It is an oft-repeated line in the Army that “we have a rank structure.” It is usually said by Soldiers to their inferiors as a way to excuse their lack of logic applied to a particular decision. They will maintain that the rank system, with its power and privileges, creates a smoother running organization—one that is quick and absolute in times of crisis. If it weren’t for rank, the argument goes, then there would be friction at all levels of decision-making and communication. Subordinates would question their leaders, and parallel parts would move in dissonance.
But what of other organizations that are much more efficient without rank?
A well-run school, for instance, surely relies on a power hierarchy; but the absolutes that accompany rank are absent. Juniors are free to question their superiors and push back on controversial decisions. Many items are brought to the vote of committees and informal groups, where give and take, compromise, and consensus rule the day.
But every organization must have some type of hierarchy in order to get things done. Well, maybe not. Malcolm Gladwell writes of Gore Industries (manufacturers of Gore-Tex) in his bestseller, The Tipping Point, that relatively small groups of employees get work done in a very efficient and effective way. There are no rank privileges, and bosses are not afforded any undue authority. Everyone works as a team, and they have a very successful business.
But in wartime, neither the taxpayer nor and the Soldier has the luxury of such cavalier associations, according to the rank theory. The risks are too great, one may argue, and the price for deliberation or indecision too high.
The fatal flaw in the argument is that it assumes a wartime posture. Fortunately, however, the United States military is rarely in a combat posture. For example, even during “wartime,” most Soldiers are in training or a readiness mode. Deployments take only a fraction of the professional Soldier’s obligation. Even when an element is deployed to a forward position, few of the Soldiers actually work in combat jobs. Out of all those, even fewer see battle.
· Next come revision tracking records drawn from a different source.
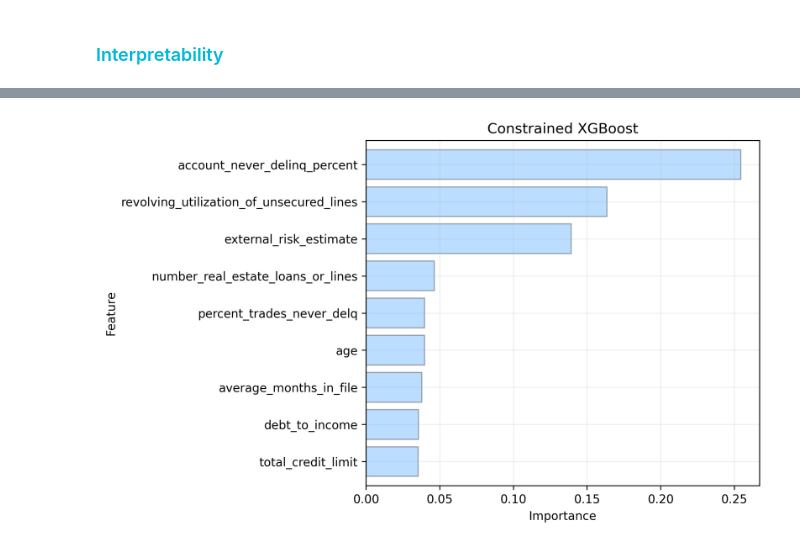
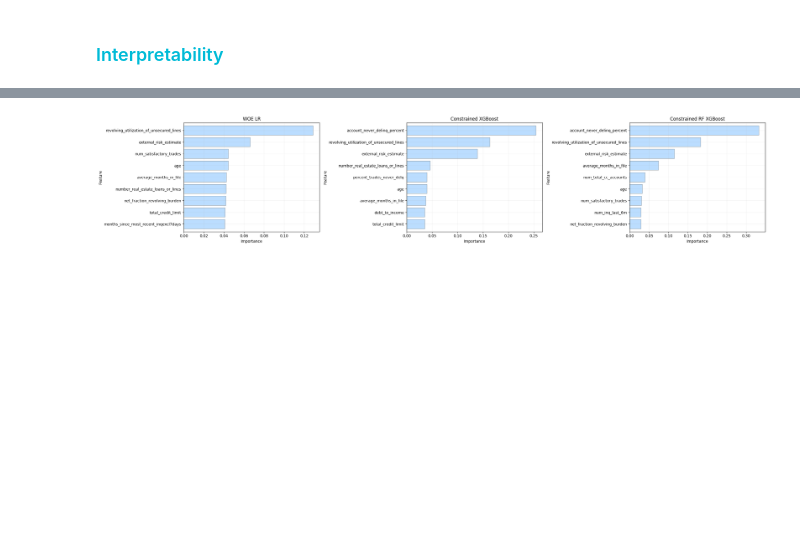
Before and after one commit to deburky/xml-scoring, a Jupyter notebook: models.ipynb, the cells around one changed output, grey strips where cells are left out. Saved outputs shown, nothing was run; the diff lists cells and outputs as text; code cells hidden in the pictures; blank space fills up the shorter version.

```diff
--- a/models.ipynb
+++ b/models.ipynb
@@ -566,38 +594,58 @@ plt.show()
+# %%
+# scorecard.py adaptation to get individual scores
+score_woe = X_woe.loc[ix_test].copy()
+for feature in X_woe.columns:
+    feature_scores = abs(
+        woe_scorer(X=X_woe.loc[ix_test], scorecard=scorecard, variable_name=feature)
+    )
+    score_woe[feature] = feature_scores
+score_woe["Score"] = score_woe.sum(axis=1)
 # %%
-feats = score_xgb.columns.to_list()
-feats.remove("Score")
+dataframes = [
+    ("score_woe", score_woe),
+    ("score_xgb", score_xgb),
+    ("score_xgb_rf", score_xgb_rf),
+]
 
-importances = {"Feature": [], "Importance": []}
+fig, axes = plt.subplots(1, 3, figsize=(25, 5))
 
-for feat in feats:
-    importance = (score_xgb[feat] / score_xgb['Score']).mean()
-    importances["Feature"].append(feat)
-    importances["Importance"].append(importance)
+for i, (df_name, df) in enumerate(dataframes):
+    feats = df.columns.to_list()
+    feats.remove("Score")
 
-bstr_importances = pd.DataFrame(importances).sort_values(
-    by="Importance", ascending=True
-)
-# select top 7 features
-bstr_importances_top = bstr_importances.sort_values(by="Importance", ascending=False)[
-    0:9
-]
-top_imp = bstr_importances_top.iloc[:, 0].to_list()
+    importances = {"Feature": [], "Importance": []}
 
-fig = plt.figure(figsize=(8, 5), dpi=300)
-bstr_importances[bstr_importances["Feature"].isin(top_imp)].plot(
-    kind="barh",
-    width=0.8,
-    color="dodgerblue",
-    title="Constrained XGBoost",
-    alpha=0.3,
-    x="Feature",
-    legend=False,
-    xlabel="Importance",
-    edgecolor="black",
-    ax=plt.gca(),
-)
-plt.grid(alpha=0.2)
+    for feat in feats:
+        importance = (df[feat] / df["Score"]).mean()
+        importances["Feature"].append(feat)
+        importances["Importance"].append(importance)
+
+    bstr_importances = pd.DataFrame(importances).sort_values(
+        by="Importance", ascending=True
+    )
+    # Select top features
+    bstr_importances_top = bstr_importances.sort_values(
+        by="Importance", ascending=False
+    )[0:9]
+    top_imp = bstr_importances_top.iloc[:, 0].to_list()
+
+    bstr_importances[bstr_importances["Feature"].isin(top_imp)].plot(
+        kind="barh",
+        width=0.8,
+        color="dodgerblue",
+        title=f"{model_labels[df_name]}",
+        alpha=0.3,
+        x="Feature",
+        legend=False,
+        xlabel="Importance",
+        edgecolor="black",
+        ax=axes[i],
+    )
+    axes[i].grid(alpha=0.2)
+
 plt.tight_layout()
-# fig.savefig('custom_importance.png', bbox_inches='tight', dpi=600)
+fig.savefig("images/scorecard_importances.pdf", format="pdf", dpi=1200, bbox_inches="tight", transparent=True)
+
+plt.show()
 # %% [output]
-[figure, old version]
+[figure, new version]
```
Also changed, not shown: parts of 24 cells of this notebook, 1 other file.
Many who have been in forward deployments may debate this, but the fact of the matter is that out of all the man-hours available in the Army, very, very few are spent in scenarios in which split-second decisions mean life or death.
If that’s true, then wouldn’t an organizational model that encourages every worker to think through procedures and challenge bad decisions be better prepared for any situation, combat included? Just because things need to happen precisely in battle doesn’t mean that it can’t be well-thought and understood by everyone involved.
Besides, most military activities are not life-or-death situations. They are usually in preparation for a worst-case scenario, thus minimizing risk to the organization. What if the Army taught all Soldiers how to think and lead?
But thinking means questioning, and as a veritable aristocracy, the military elites would never allow for that sort of revolutionary change.
The modern American military is still very ancient in many ways. It’s rank structure, as we know it, is as old as nation-states themselves. Is it too radical to imagine a military in which rank is obsolete? Have we evolved enough to change our way of thinking?
I wonder if all the tasks the military has to accomplish could be better accomplished without the weight of rank bogging down decision-making. How many bad choices and policies could be avoided if underlings felt empowered to call it as they saw it? If more people questioned orders, and leaders anticipated questions, how much better would those orders be? If more could participate in the formulation of plans, how much more thorough would those plans be?
We have developed as a society in positive ways, tending toward democracy and active participation for all. We also have learned a lot about how humans think and what motivates them. Might it be time for the military to catch up?